Work instructions -> Wherever a line holds the word "xlsx", copy that line from the data.

Raw data ->
╭──
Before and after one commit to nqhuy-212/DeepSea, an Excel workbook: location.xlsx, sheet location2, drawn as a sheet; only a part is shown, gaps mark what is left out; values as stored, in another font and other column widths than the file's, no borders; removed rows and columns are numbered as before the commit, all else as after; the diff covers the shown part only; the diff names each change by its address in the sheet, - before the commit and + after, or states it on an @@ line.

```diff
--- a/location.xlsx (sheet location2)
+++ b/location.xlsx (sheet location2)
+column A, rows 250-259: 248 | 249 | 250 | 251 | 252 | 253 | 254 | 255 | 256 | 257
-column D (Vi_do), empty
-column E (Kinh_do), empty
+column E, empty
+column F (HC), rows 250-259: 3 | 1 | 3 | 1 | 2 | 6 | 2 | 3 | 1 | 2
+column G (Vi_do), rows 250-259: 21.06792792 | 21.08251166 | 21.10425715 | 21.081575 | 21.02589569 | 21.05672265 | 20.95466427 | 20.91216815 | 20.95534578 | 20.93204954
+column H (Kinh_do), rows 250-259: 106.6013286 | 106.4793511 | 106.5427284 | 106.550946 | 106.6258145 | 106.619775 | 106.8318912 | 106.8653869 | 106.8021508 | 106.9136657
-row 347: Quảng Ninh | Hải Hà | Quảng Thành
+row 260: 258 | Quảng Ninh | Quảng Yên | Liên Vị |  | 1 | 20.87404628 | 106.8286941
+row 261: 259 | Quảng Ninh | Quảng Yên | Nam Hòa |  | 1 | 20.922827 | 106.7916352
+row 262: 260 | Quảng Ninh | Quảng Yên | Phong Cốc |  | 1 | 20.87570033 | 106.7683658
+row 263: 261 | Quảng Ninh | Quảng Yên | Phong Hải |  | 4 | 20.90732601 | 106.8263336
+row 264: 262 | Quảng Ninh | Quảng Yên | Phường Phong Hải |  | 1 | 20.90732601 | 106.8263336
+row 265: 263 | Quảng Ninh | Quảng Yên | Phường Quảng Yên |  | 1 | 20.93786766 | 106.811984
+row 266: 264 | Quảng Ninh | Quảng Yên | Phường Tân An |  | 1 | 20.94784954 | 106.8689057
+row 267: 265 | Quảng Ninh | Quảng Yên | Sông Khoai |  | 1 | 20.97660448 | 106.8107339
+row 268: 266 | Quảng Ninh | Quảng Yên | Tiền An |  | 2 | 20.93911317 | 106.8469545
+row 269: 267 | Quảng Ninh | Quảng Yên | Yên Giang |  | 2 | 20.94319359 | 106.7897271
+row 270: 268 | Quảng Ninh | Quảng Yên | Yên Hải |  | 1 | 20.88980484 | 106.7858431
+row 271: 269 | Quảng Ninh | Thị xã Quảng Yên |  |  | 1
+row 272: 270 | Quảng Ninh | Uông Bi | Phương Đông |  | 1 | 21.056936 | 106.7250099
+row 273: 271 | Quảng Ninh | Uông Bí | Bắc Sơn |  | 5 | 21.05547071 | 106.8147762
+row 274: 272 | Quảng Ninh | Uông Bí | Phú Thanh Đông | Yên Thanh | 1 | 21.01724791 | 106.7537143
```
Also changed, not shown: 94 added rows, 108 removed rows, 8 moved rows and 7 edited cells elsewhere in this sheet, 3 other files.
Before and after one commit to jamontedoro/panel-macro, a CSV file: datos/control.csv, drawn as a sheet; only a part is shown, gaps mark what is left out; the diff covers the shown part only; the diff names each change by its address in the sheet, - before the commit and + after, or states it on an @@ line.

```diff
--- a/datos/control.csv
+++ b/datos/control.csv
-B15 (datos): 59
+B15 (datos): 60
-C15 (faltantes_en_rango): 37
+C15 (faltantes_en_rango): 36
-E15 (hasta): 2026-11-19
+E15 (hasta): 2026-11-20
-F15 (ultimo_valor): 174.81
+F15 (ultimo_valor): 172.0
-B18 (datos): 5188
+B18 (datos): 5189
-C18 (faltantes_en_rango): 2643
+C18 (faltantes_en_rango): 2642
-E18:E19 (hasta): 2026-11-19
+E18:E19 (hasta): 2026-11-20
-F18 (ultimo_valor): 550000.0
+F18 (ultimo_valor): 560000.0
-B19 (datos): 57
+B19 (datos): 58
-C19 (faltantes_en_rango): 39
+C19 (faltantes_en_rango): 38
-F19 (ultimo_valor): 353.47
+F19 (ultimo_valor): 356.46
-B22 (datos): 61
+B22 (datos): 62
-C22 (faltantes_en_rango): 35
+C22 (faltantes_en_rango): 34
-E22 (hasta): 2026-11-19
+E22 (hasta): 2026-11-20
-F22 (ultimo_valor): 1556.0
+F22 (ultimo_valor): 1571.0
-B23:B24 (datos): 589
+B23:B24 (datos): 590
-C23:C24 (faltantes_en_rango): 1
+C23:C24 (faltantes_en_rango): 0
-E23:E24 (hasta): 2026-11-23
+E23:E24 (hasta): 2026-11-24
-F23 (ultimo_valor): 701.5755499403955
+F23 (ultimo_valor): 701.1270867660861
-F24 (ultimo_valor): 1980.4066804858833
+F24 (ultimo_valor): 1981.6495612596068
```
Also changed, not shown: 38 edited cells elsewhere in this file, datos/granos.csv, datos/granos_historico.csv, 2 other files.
╰──
Solution for this task ->
Before and after one commit to nqhuy-212/DeepSea, an Excel workbook: location.xlsx, sheet location2, drawn as a sheet; only a part is shown, gaps mark what is left out; values as stored, in another font and other column widths than the file's, no borders; removed rows and columns are numbered as before the commit, all else as after; the diff covers the shown part only; the diff names each change by its address in the sheet, - before the commit and + after, or states it on an @@ line.
--- a/location.xlsx (sheet location2)
+++ b/location.xlsx (sheet location2)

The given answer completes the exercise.